CALGARY (660 NEWS) – Getting kids equal access to quality education is a challenge with COVID-19 keeping many vulnerable students at home.
But when those kids are immunocompromised or living with someone who is, technology becomes a big part of the solution.
“This government has invested some money and that’s good. It’s a far cry from where we have to be to ensure that students and families have access to faster internet,” said lawyer Avnish Nanda who added there is an inequitable distribution of internet in Alberta.
“In the school context, it has (COVID-19) raised a lot of really interesting and difficult conversations about how do we educate folks, children in this environment, particularly those with vulnerabilities.”
He noted this can be a serious problem for students in remote rural areas with no real access to high-speed internet.
He believes the government could be responsible for any online education pitfalls.
“The onus does fall on the government here to step up and show some leadership and ensure that children return to safe classrooms, but for those who can’t return (that) they continue to have quality education.”
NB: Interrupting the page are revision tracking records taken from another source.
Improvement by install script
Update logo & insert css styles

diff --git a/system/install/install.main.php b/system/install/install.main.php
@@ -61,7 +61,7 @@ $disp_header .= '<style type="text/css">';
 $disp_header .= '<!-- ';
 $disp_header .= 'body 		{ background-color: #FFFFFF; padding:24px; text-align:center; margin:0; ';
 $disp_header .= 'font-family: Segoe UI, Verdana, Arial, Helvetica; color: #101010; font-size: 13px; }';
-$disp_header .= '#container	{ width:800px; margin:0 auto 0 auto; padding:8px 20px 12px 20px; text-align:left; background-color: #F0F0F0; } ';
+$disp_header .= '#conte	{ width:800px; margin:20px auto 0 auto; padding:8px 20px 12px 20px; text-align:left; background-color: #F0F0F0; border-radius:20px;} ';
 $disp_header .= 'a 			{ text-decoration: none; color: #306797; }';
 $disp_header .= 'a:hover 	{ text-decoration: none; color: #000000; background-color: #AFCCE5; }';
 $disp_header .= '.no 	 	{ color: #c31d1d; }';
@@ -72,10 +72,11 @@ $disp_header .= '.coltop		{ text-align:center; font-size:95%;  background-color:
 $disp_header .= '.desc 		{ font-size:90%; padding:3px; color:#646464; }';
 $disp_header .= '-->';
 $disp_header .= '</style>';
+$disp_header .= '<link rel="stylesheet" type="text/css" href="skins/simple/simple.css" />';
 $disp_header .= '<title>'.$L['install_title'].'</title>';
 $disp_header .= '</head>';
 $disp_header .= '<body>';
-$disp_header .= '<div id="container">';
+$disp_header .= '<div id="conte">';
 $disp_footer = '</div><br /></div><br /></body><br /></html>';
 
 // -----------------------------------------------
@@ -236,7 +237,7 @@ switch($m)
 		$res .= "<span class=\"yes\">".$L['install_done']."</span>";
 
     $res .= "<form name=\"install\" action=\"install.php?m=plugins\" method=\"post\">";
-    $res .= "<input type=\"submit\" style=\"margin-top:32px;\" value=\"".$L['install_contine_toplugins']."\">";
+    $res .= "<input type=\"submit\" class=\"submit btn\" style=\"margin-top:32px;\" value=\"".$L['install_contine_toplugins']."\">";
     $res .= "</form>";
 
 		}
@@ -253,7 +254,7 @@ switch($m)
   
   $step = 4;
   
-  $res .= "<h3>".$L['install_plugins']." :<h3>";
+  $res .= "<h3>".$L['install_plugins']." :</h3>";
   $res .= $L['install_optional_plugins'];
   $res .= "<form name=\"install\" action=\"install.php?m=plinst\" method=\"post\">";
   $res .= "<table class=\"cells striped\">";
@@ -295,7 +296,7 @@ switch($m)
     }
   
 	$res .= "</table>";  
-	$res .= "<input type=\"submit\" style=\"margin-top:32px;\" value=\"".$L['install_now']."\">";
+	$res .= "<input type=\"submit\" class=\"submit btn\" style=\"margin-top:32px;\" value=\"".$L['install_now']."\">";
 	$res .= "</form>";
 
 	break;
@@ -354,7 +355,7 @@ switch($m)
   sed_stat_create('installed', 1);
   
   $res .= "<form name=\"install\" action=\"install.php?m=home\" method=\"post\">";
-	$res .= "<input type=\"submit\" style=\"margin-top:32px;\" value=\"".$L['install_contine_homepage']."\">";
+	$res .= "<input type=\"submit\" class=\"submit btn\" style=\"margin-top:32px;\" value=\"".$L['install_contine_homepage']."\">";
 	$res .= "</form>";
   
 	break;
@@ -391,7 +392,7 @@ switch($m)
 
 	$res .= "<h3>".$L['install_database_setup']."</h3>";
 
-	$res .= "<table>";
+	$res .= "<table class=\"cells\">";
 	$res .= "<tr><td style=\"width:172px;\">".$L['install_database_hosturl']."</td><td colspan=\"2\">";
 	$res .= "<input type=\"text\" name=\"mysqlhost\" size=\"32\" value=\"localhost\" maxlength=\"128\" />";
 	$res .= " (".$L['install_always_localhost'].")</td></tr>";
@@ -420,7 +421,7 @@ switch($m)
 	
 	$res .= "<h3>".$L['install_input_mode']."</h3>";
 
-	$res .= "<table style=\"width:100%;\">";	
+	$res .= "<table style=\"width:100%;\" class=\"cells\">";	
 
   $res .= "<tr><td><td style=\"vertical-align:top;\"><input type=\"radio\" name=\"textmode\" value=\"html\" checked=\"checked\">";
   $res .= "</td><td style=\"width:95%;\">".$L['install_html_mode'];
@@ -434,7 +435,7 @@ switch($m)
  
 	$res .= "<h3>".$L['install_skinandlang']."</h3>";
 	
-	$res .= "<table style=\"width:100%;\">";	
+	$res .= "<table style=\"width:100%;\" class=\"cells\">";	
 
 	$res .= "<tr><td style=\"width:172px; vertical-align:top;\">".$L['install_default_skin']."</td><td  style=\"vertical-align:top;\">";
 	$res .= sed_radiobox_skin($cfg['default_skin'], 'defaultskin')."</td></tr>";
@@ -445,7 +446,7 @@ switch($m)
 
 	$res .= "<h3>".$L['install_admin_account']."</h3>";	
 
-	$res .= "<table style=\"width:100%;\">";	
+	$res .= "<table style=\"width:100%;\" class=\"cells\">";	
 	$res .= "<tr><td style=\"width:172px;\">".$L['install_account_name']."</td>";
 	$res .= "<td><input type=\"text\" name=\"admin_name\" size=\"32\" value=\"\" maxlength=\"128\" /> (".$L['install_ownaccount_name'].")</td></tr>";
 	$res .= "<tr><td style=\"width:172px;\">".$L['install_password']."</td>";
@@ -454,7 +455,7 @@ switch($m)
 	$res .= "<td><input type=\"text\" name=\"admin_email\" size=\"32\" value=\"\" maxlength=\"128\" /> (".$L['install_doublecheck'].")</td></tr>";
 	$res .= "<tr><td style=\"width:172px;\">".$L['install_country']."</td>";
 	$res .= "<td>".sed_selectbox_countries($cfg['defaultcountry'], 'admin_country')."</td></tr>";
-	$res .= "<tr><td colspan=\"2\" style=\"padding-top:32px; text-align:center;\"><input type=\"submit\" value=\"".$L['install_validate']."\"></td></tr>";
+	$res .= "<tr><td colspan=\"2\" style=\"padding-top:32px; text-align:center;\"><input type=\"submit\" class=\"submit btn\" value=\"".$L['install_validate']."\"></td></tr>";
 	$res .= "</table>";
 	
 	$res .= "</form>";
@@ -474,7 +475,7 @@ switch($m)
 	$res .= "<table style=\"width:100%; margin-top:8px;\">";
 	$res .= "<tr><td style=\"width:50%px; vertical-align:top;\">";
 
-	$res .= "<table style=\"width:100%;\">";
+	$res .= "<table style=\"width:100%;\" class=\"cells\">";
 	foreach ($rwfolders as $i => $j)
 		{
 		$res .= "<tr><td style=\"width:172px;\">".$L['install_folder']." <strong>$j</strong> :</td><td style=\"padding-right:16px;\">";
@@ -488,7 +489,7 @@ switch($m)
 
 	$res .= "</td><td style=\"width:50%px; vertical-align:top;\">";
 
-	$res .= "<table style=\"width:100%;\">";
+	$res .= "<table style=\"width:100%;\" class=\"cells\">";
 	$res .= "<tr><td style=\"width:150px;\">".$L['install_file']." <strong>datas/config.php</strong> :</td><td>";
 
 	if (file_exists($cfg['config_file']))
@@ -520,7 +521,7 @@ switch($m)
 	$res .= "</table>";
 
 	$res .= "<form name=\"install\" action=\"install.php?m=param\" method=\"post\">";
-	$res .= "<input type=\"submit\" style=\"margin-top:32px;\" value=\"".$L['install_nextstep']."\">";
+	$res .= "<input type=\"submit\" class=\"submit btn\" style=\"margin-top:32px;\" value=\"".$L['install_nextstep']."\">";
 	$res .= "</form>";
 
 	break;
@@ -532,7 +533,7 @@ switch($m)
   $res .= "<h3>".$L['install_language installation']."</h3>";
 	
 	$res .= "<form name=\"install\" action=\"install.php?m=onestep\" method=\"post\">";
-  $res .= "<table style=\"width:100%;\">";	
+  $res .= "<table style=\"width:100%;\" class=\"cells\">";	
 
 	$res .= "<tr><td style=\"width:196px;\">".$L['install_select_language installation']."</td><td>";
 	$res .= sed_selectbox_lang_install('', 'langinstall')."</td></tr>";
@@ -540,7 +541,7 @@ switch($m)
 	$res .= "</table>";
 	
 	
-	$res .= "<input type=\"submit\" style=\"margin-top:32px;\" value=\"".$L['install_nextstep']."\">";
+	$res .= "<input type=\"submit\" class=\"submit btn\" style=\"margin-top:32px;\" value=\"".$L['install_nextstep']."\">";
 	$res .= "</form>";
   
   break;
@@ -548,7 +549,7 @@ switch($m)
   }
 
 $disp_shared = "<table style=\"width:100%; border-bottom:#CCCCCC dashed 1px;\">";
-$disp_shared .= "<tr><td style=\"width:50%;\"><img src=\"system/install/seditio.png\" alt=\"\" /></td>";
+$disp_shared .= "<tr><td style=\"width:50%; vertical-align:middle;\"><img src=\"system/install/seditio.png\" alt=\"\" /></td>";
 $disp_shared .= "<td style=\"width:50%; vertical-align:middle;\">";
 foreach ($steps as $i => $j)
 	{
Requests for distance learning and online tutoring have surged this summer as many parents opt to keep their kids away from school amidst the pandemic.
WATCH: Parents turn to online tutoring amid pandemic
Many provinces, including Alberta, are offering alternative measures but in Quebec, the government is requiring all students to return to in-person classes.
On Monday, a lawsuit was filed against the government of Quebec from a group of parents calling on the province to offer remote learning for families who don’t want their children returning to classrooms.
Quebec’s Education Minister said the province will offer online resources for households where a medical condition that puts them at risk is present.